> **What to do**: Could you please retype all of the records exactly, skipping any pictures?

[Opening Provided records section]

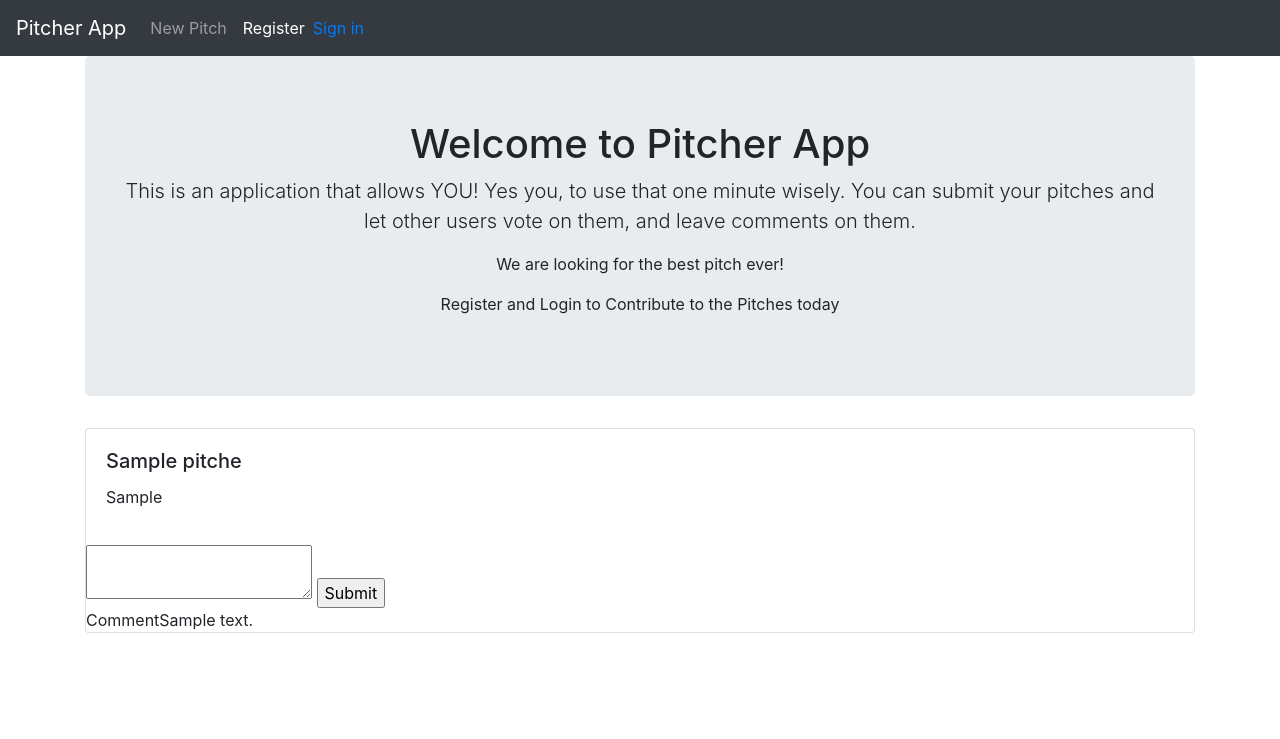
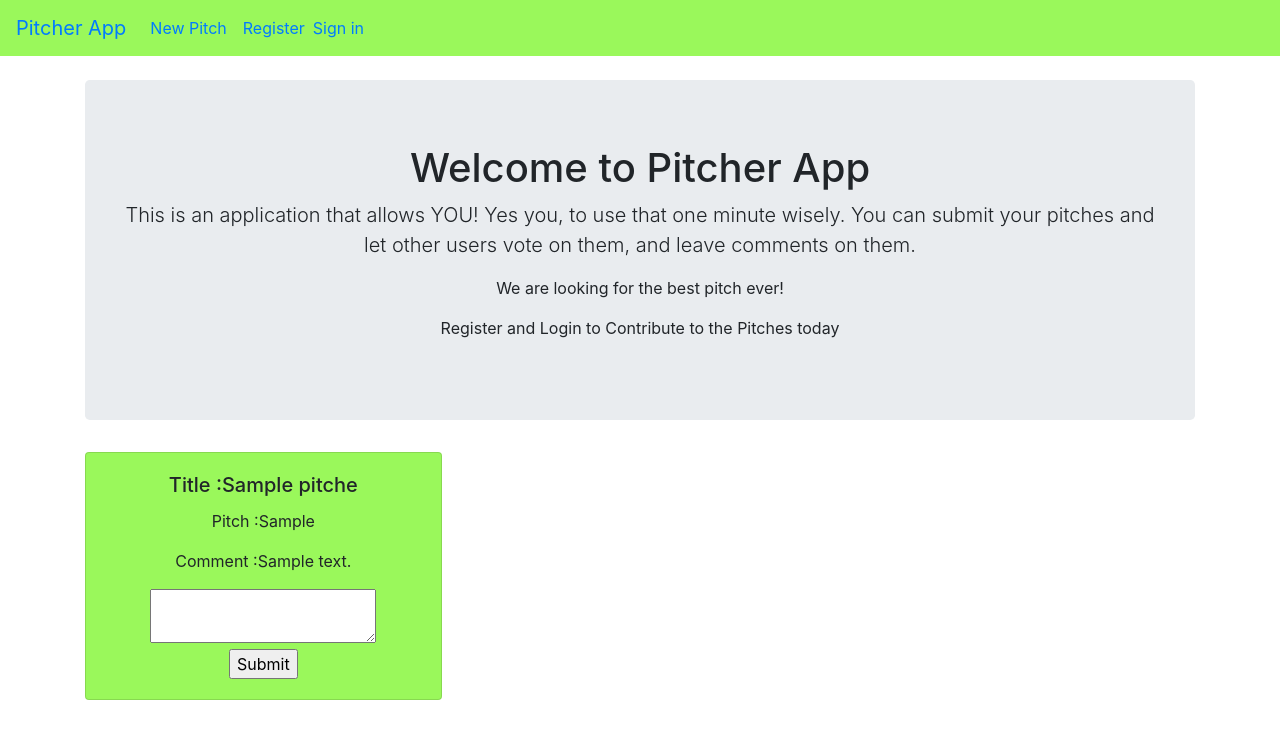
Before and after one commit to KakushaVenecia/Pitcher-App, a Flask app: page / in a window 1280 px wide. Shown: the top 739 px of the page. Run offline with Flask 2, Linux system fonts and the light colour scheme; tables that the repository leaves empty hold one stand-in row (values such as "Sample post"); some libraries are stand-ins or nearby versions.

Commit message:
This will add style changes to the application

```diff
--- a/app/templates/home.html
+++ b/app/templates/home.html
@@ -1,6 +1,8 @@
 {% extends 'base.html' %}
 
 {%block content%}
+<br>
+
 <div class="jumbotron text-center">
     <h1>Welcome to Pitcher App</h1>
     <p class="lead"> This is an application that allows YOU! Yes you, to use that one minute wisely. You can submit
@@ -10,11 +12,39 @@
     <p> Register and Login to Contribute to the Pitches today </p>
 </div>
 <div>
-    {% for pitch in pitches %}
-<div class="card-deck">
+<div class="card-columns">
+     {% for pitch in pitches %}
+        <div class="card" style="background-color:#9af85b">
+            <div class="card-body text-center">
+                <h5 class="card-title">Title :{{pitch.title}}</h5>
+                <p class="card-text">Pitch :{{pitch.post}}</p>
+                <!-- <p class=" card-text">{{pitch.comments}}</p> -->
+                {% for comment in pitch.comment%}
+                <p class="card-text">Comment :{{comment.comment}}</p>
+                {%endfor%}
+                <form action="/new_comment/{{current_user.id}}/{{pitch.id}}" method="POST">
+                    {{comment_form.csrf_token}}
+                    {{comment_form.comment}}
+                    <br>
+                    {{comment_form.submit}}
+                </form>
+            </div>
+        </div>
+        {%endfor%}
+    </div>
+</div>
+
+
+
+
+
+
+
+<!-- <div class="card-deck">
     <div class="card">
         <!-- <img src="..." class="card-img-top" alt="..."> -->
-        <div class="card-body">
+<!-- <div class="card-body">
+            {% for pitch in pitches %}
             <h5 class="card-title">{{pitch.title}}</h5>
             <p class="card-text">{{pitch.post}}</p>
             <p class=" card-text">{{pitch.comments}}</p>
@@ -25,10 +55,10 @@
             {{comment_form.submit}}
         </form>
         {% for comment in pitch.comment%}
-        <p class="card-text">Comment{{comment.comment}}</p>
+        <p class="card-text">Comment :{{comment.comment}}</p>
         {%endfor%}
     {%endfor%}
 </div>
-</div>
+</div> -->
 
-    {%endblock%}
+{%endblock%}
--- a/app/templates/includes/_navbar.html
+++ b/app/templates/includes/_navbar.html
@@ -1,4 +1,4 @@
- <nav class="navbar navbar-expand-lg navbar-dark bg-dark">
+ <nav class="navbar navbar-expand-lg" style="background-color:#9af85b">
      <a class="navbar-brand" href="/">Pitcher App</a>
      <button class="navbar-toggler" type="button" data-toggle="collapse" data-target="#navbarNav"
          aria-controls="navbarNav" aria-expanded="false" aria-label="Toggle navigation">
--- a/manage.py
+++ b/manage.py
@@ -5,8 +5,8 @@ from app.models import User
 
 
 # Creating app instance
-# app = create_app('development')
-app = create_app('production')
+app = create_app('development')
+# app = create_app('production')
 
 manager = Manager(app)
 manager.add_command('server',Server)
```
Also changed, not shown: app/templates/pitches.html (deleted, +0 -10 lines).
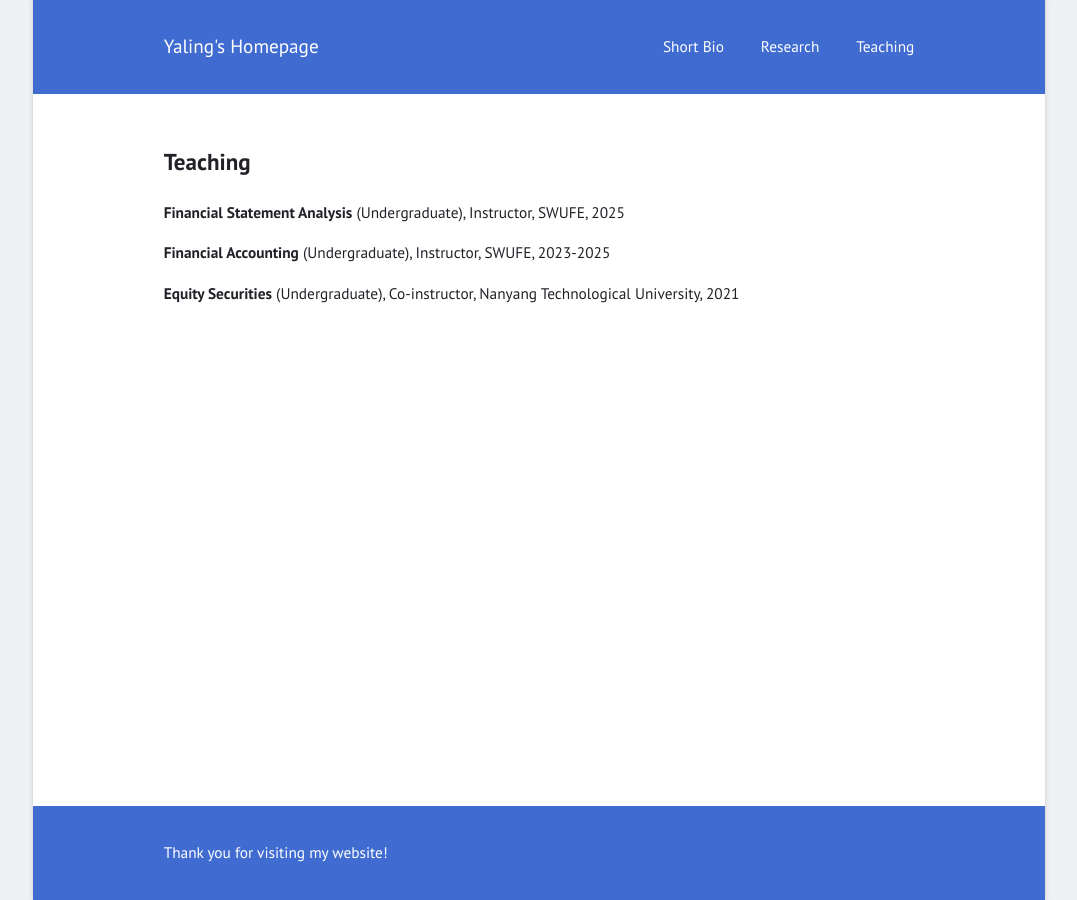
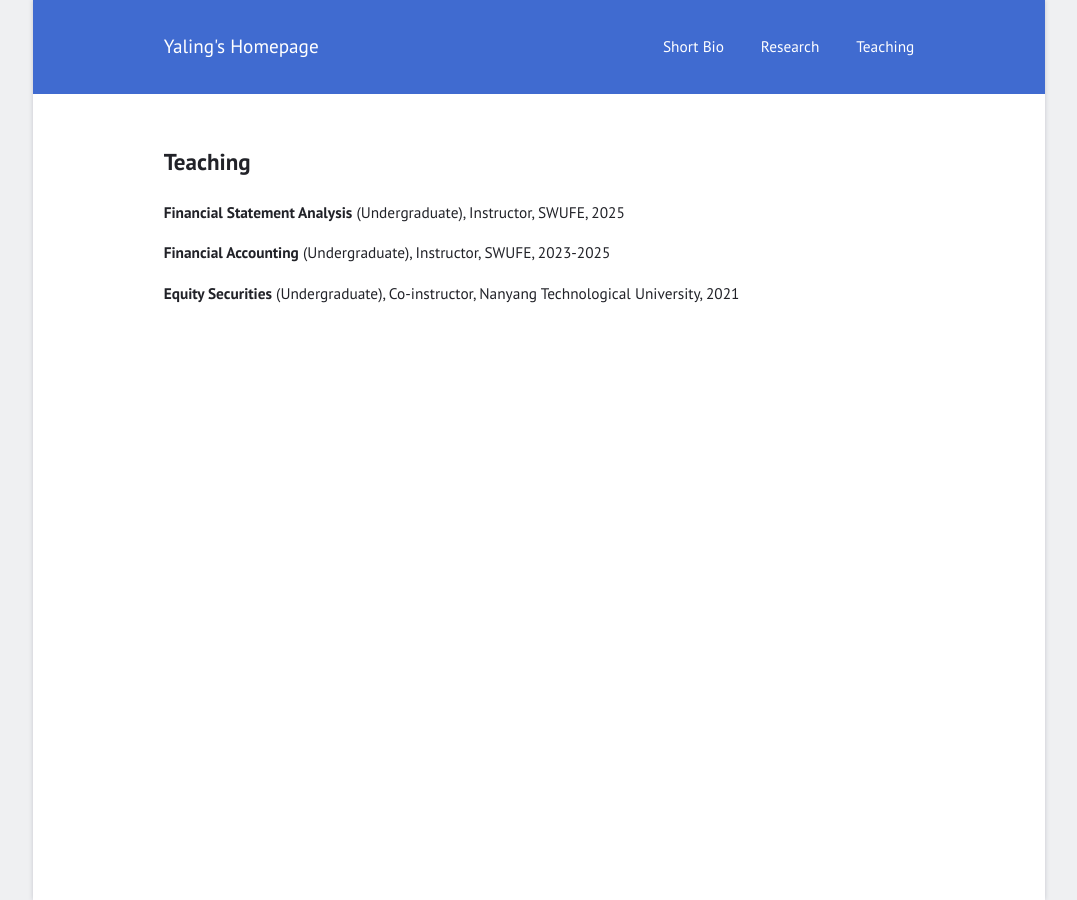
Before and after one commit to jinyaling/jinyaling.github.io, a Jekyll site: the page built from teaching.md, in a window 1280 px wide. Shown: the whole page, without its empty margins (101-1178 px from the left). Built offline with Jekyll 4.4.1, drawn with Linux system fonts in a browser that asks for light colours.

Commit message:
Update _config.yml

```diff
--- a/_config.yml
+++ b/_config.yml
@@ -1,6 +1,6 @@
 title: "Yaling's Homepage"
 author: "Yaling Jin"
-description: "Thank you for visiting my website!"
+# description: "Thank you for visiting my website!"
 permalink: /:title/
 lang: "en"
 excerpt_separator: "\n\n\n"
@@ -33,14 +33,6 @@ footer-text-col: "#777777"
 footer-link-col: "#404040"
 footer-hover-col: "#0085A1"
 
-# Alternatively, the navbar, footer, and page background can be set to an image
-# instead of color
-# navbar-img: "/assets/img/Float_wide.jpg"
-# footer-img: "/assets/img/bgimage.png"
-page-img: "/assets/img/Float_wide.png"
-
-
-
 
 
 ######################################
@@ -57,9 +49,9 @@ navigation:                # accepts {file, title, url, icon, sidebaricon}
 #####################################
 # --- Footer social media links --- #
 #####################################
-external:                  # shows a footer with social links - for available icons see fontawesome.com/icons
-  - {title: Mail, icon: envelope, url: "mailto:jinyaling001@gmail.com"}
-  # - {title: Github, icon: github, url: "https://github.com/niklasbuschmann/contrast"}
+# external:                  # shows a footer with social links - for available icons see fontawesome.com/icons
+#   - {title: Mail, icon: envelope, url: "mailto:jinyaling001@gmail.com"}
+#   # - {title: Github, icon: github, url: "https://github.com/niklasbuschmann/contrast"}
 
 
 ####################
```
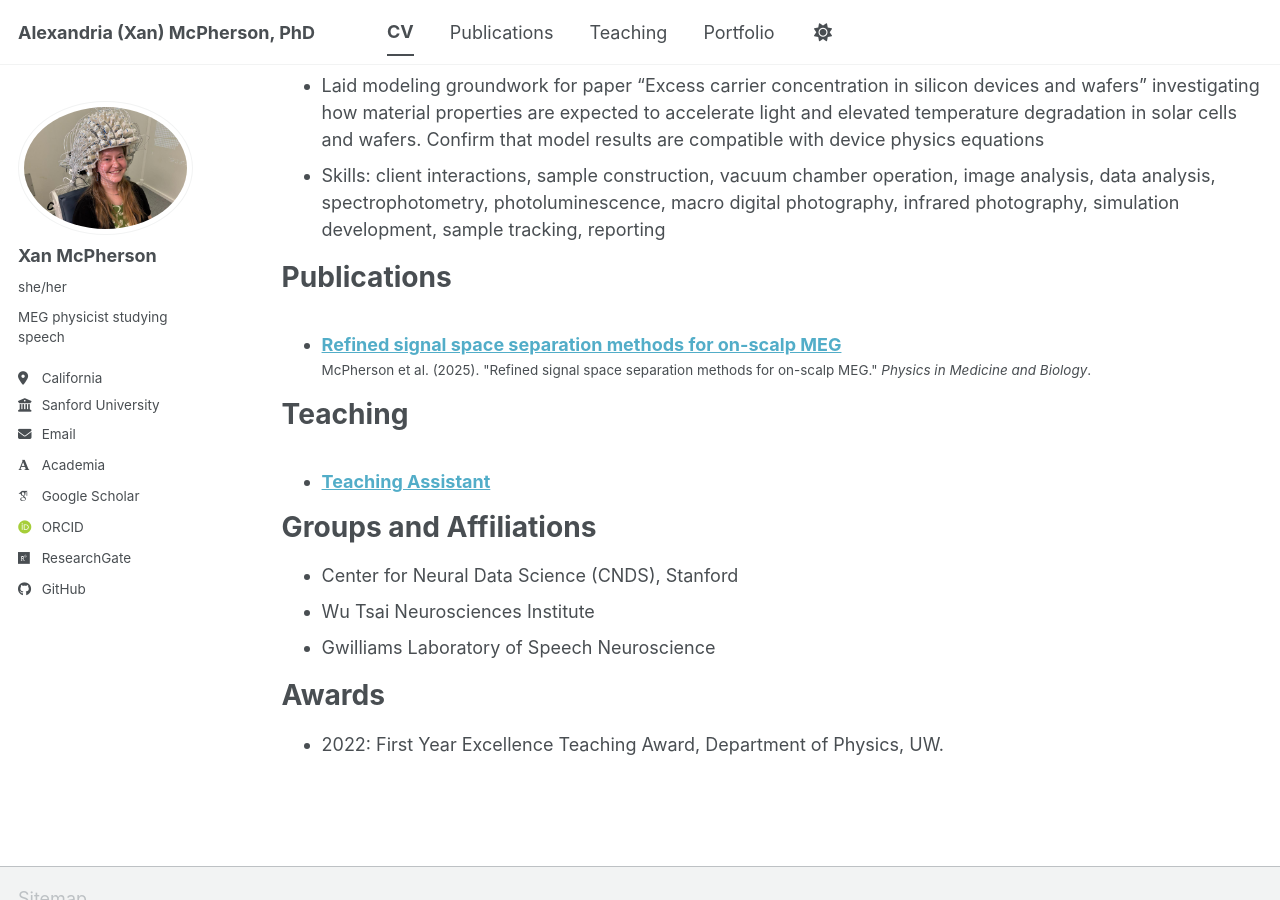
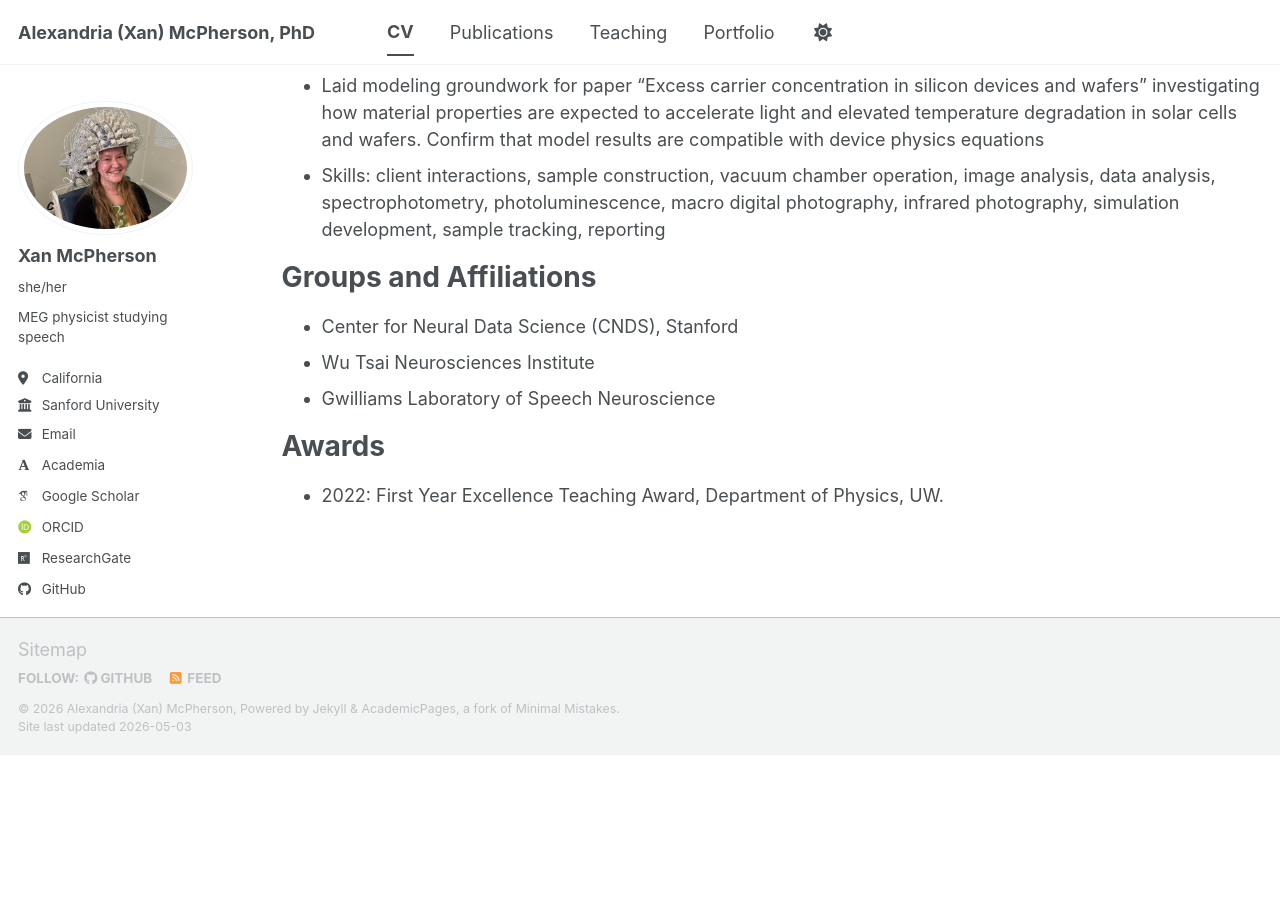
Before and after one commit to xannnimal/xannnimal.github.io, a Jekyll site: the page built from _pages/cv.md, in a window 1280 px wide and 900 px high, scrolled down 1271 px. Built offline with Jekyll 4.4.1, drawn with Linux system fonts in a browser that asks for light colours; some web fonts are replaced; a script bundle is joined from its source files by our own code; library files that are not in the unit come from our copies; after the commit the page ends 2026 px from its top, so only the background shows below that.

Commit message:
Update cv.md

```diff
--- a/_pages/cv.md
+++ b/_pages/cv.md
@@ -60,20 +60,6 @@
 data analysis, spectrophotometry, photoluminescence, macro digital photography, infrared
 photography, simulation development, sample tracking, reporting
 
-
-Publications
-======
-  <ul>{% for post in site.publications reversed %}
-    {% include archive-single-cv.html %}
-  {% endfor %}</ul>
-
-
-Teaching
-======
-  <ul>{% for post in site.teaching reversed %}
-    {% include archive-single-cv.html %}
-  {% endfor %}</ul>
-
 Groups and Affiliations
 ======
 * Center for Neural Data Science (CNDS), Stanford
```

[Closing Provided records section]

> **Solution to the problem**:
Before and after one commit to KakushaVenecia/Pitcher-App, a Flask app: page / in a window 1280 px wide. Shown: the top 739 px of the page. Run offline with Flask 2, Linux system fonts and the light colour scheme; tables that the repository leaves empty hold one stand-in row (values such as "Sample post"); some libraries are stand-ins or nearby versions.

Commit message:
This will add style changes to the application

```diff
--- a/app/templates/home.html
+++ b/app/templates/home.html
@@ -1,6 +1,8 @@
 {% extends 'base.html' %}
 
 {%block content%}
+<br>
+
 <div class="jumbotron text-center">
     <h1>Welcome to Pitcher App</h1>
     <p class="lead"> This is an application that allows YOU! Yes you, to use that one minute wisely. You can submit
@@ -10,11 +12,39 @@
     <p> Register and Login to Contribute to the Pitches today </p>
 </div>
 <div>
-    {% for pitch in pitches %}
-<div class="card-deck">
+<div class="card-columns">
+     {% for pitch in pitches %}
+        <div class="card" style="background-color:#9af85b">
+            <div class="card-body text-center">
+                <h5 class="card-title">Title :{{pitch.title}}</h5>
+                <p class="card-text">Pitch :{{pitch.post}}</p>
+                <!-- <p class=" card-text">{{pitch.comments}}</p> -->
+                {% for comment in pitch.comment%}
+                <p class="card-text">Comment :{{comment.comment}}</p>
+                {%endfor%}
+                <form action="/new_comment/{{current_user.id}}/{{pitch.id}}" method="POST">
+                    {{comment_form.csrf_token}}
+                    {{comment_form.comment}}
+                    <br>
+                    {{comment_form.submit}}
+                </form>
+            </div>
+        </div>
+        {%endfor%}
+    </div>
+</div>
+
+
+
+
+
+
+
+<!-- <div class="card-deck">
     <div class="card">
         <!-- <img src="..." class="card-img-top" alt="..."> -->
-        <div class="card-body">
+<!-- <div class="card-body">
+            {% for pitch in pitches %}
             <h5 class="card-title">{{pitch.title}}</h5>
             <p class="card-text">{{pitch.post}}</p>
             <p class=" card-text">{{pitch.comments}}</p>
@@ -25,10 +55,10 @@
             {{comment_form.submit}}
         </form>
         {% for comment in pitch.comment%}
-        <p class="card-text">Comment{{comment.comment}}</p>
+        <p class="card-text">Comment :{{comment.comment}}</p>
         {%endfor%}
     {%endfor%}
 </div>
-</div>
+</div> -->
 
-    {%endblock%}
+{%endblock%}
--- a/app/templates/includes/_navbar.html
+++ b/app/templates/includes/_navbar.html
@@ -1,4 +1,4 @@
- <nav class="navbar navbar-expand-lg navbar-dark bg-dark">
+ <nav class="navbar navbar-expand-lg" style="background-color:#9af85b">
      <a class="navbar-brand" href="/">Pitcher App</a>
      <button class="navbar-toggler" type="button" data-toggle="collapse" data-target="#navbarNav"
          aria-controls="navbarNav" aria-expanded="false" aria-label="Toggle navigation">
--- a/manage.py
+++ b/manage.py
@@ -5,8 +5,8 @@ from app.models import User
 
 
 # Creating app instance
-# app = create_app('development')
-app = create_app('production')
+app = create_app('development')
+# app = create_app('production')
 
 manager = Manager(app)
 manager.add_command('server',Server)
```
Also changed, not shown: app/templates/pitches.html (deleted, +0 -10 lines).
Before and after one commit to jinyaling/jinyaling.github.io, a Jekyll site: the page built from teaching.md, in a window 1280 px wide. Shown: the whole page, without its empty margins (101-1178 px from the left). Built offline with Jekyll 4.4.1, drawn with Linux system fonts in a browser that asks for light colours.

Commit message:
Update _config.yml

```diff
--- a/_config.yml
+++ b/_config.yml
@@ -1,6 +1,6 @@
 title: "Yaling's Homepage"
 author: "Yaling Jin"
-description: "Thank you for visiting my website!"
+# description: "Thank you for visiting my website!"
 permalink: /:title/
 lang: "en"
 excerpt_separator: "\n\n\n"
@@ -33,14 +33,6 @@ footer-text-col: "#777777"
 footer-link-col: "#404040"
 footer-hover-col: "#0085A1"
 
-# Alternatively, the navbar, footer, and page background can be set to an image
-# instead of color
-# navbar-img: "/assets/img/Float_wide.jpg"
-# footer-img: "/assets/img/bgimage.png"
-page-img: "/assets/img/Float_wide.png"
-
-
-
 
 
 ######################################
@@ -57,9 +49,9 @@ navigation:                # accepts {file, title, url, icon, sidebaricon}
 #####################################
 # --- Footer social media links --- #
 #####################################
-external:                  # shows a footer with social links - for available icons see fontawesome.com/icons
-  - {title: Mail, icon: envelope, url: "mailto:jinyaling001@gmail.com"}
-  # - {title: Github, icon: github, url: "https://github.com/niklasbuschmann/contrast"}
+# external:                  # shows a footer with social links - for available icons see fontawesome.com/icons
+#   - {title: Mail, icon: envelope, url: "mailto:jinyaling001@gmail.com"}
+#   # - {title: Github, icon: github, url: "https://github.com/niklasbuschmann/contrast"}
 
 
 ####################
```
Before and after one commit to xannnimal/xannnimal.github.io, a Jekyll site: the page built from _pages/cv.md, in a window 1280 px wide and 900 px high, scrolled down 1271 px. Built offline with Jekyll 4.4.1, drawn with Linux system fonts in a browser that asks for light colours; some web fonts are replaced; a script bundle is joined from its source files by our own code; library files that are not in the unit come from our copies; after the commit the page ends 2026 px from its top, so only the background shows below that.

Commit message:
Update cv.md

```diff
--- a/_pages/cv.md
+++ b/_pages/cv.md
@@ -60,20 +60,6 @@
 data analysis, spectrophotometry, photoluminescence, macro digital photography, infrared
 photography, simulation development, sample tracking, reporting
 
-
-Publications
-======
-  <ul>{% for post in site.publications reversed %}
-    {% include archive-single-cv.html %}
-  {% endfor %}</ul>
-
-
-Teaching
-======
-  <ul>{% for post in site.teaching reversed %}
-    {% include archive-single-cv.html %}
-  {% endfor %}</ul>
-
 Groups and Affiliations
 ======
 * Center for Neural Data Science (CNDS), Stanford
```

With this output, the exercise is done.